History question, Morris worm

I don't have a reference, but I suspect that what you are thinking of is that CSNet shutdown very early, preventing the innoculation message (sent by Morris via his friend from the OSF which was a CSnet customer) from getting out for 3 days. The worm was <probably> released from MIT, and Morris <probably> went across the street to the OSF to see his friend from his undergraduate days at Harvard about the problem. They composed and sent out a message describing the worm, its accidental escape, what it exploited, and how to stop it. But CSnet had already shutdown and the message stayed in queue at the OSF for 3 days.

Much of the panic was due to the lack of communications about the nature of what was going on. This was made worse by sites shutting down. Morris' message didn't get out for 3 days. By then, Spafford and others had decompiled and analyzed the program, figured out by themselves how to stop it, and were making fun of it. And they were pissed. Due to lack of information, they assumed it was hostile. If the innoculation message had gotten out early on, fears of a hostile attack would have been allayed, and people would not have responded as though under hostile attack.

So, I suppose CSnet bears some responsibility for the ensuing panic, and Morris' subsequent prosecution.

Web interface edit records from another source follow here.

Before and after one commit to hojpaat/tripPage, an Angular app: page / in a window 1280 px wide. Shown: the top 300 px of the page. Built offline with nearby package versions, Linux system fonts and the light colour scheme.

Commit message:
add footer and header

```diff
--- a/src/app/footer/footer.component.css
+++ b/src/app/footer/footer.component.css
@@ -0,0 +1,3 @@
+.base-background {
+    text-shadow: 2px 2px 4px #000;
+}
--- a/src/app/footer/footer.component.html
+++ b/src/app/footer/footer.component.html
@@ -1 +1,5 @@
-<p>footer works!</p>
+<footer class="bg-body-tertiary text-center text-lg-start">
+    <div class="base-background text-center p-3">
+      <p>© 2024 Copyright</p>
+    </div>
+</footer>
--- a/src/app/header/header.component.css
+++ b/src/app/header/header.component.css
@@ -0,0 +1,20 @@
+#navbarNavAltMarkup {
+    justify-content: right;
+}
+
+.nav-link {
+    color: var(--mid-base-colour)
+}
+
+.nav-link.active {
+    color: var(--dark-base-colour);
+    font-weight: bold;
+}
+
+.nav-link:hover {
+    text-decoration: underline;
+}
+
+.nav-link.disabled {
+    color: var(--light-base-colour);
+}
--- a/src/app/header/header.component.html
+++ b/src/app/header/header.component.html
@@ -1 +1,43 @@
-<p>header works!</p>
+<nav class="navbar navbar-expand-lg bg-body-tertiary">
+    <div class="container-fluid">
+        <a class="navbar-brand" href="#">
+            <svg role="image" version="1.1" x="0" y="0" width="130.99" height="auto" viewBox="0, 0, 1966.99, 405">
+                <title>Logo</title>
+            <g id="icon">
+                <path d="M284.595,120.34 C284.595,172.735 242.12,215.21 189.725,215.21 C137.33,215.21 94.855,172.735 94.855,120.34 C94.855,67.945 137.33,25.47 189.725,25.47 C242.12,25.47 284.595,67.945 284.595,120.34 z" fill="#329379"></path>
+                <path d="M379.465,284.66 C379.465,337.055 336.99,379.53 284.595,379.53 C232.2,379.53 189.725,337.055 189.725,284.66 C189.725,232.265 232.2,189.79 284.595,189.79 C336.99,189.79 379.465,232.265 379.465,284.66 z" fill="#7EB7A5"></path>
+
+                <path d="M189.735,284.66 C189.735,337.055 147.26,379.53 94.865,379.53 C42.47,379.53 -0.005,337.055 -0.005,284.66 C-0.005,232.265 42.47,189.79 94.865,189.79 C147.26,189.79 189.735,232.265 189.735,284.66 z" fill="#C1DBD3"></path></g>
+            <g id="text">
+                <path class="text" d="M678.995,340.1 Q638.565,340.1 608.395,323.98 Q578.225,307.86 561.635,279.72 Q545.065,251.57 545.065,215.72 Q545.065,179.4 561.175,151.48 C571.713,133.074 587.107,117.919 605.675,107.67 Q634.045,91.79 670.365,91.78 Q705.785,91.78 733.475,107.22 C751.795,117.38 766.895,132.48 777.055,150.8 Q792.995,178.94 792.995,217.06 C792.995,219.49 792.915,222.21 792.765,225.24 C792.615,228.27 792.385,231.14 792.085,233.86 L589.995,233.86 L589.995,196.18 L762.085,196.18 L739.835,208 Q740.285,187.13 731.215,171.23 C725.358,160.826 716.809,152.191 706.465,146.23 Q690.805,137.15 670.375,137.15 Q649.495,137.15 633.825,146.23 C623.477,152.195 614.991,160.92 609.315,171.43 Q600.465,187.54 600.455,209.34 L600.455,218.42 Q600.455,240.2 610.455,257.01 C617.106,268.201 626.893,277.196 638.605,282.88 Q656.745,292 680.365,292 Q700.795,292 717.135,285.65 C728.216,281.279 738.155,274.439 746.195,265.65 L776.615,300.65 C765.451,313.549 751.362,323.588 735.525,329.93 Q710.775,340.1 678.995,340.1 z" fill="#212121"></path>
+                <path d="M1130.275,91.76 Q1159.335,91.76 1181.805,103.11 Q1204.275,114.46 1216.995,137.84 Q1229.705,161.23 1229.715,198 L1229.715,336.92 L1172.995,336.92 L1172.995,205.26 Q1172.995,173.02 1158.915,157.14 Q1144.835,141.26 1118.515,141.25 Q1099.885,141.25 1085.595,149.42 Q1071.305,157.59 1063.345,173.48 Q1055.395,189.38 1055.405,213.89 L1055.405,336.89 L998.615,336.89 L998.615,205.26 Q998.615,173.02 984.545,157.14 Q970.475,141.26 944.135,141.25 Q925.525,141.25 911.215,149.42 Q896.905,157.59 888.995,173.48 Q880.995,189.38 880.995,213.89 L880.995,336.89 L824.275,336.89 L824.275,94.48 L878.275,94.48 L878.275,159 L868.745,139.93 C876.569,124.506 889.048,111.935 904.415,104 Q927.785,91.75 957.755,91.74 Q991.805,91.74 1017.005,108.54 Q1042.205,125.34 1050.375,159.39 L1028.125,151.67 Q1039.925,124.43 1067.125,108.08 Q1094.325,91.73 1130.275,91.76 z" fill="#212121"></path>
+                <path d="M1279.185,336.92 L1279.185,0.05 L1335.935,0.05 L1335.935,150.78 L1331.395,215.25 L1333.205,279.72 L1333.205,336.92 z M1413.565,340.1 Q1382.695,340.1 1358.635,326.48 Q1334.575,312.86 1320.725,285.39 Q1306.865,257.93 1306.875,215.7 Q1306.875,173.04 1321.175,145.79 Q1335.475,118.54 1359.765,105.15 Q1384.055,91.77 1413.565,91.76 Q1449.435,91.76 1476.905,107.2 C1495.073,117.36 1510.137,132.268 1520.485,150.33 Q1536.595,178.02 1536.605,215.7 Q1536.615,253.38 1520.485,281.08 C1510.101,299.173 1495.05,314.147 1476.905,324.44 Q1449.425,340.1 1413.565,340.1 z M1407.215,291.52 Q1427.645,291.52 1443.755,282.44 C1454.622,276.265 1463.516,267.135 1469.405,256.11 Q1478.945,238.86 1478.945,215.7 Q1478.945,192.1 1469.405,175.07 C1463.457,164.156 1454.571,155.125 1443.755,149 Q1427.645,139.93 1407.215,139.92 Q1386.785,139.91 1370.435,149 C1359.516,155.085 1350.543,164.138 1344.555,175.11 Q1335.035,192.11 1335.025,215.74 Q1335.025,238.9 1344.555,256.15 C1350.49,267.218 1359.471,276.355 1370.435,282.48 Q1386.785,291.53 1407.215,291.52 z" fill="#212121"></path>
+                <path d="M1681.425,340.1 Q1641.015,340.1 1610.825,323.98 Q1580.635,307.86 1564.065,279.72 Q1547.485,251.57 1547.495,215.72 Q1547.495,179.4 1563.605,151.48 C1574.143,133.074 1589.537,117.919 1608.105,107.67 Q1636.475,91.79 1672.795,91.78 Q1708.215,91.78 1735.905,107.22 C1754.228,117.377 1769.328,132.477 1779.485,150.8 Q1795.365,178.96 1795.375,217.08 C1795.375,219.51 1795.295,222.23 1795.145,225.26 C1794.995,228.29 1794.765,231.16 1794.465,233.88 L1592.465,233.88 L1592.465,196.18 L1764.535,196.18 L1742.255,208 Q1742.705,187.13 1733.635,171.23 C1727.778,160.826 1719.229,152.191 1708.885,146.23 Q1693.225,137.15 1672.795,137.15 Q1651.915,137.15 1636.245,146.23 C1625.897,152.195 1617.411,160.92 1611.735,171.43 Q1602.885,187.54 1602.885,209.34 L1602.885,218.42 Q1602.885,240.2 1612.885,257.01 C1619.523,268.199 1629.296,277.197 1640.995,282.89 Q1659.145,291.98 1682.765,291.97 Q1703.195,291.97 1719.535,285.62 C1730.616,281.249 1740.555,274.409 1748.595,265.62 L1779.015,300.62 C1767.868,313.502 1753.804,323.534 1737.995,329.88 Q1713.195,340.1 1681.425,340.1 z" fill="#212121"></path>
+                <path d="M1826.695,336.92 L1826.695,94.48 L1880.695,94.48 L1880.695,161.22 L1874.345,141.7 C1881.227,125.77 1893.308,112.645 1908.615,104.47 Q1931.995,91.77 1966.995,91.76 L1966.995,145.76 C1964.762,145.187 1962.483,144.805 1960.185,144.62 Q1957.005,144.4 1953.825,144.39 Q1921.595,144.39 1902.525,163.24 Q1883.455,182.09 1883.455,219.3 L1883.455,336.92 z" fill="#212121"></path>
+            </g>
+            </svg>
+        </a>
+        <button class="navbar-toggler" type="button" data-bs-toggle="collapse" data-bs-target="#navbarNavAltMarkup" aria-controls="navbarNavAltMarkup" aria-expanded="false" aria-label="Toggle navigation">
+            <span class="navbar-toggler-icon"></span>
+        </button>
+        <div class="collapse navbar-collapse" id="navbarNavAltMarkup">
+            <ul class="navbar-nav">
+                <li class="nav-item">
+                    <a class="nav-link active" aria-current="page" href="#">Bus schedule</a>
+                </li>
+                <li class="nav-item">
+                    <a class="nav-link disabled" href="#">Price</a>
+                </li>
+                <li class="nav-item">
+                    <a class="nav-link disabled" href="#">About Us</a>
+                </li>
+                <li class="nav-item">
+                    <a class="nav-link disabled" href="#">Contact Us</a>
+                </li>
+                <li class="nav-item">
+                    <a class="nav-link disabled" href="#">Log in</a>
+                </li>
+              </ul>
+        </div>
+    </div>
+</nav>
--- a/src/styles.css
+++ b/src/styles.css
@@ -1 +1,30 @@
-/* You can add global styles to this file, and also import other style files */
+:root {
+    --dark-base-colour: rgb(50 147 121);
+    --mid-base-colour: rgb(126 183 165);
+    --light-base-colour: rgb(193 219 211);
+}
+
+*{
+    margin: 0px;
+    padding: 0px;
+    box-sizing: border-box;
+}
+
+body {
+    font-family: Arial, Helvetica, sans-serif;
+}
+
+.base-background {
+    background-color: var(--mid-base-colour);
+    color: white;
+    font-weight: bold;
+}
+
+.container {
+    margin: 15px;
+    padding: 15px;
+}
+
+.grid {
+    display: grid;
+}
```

Around 03:50 PM 11/21/1999 -0800, rumor has it that Sean Donelan said: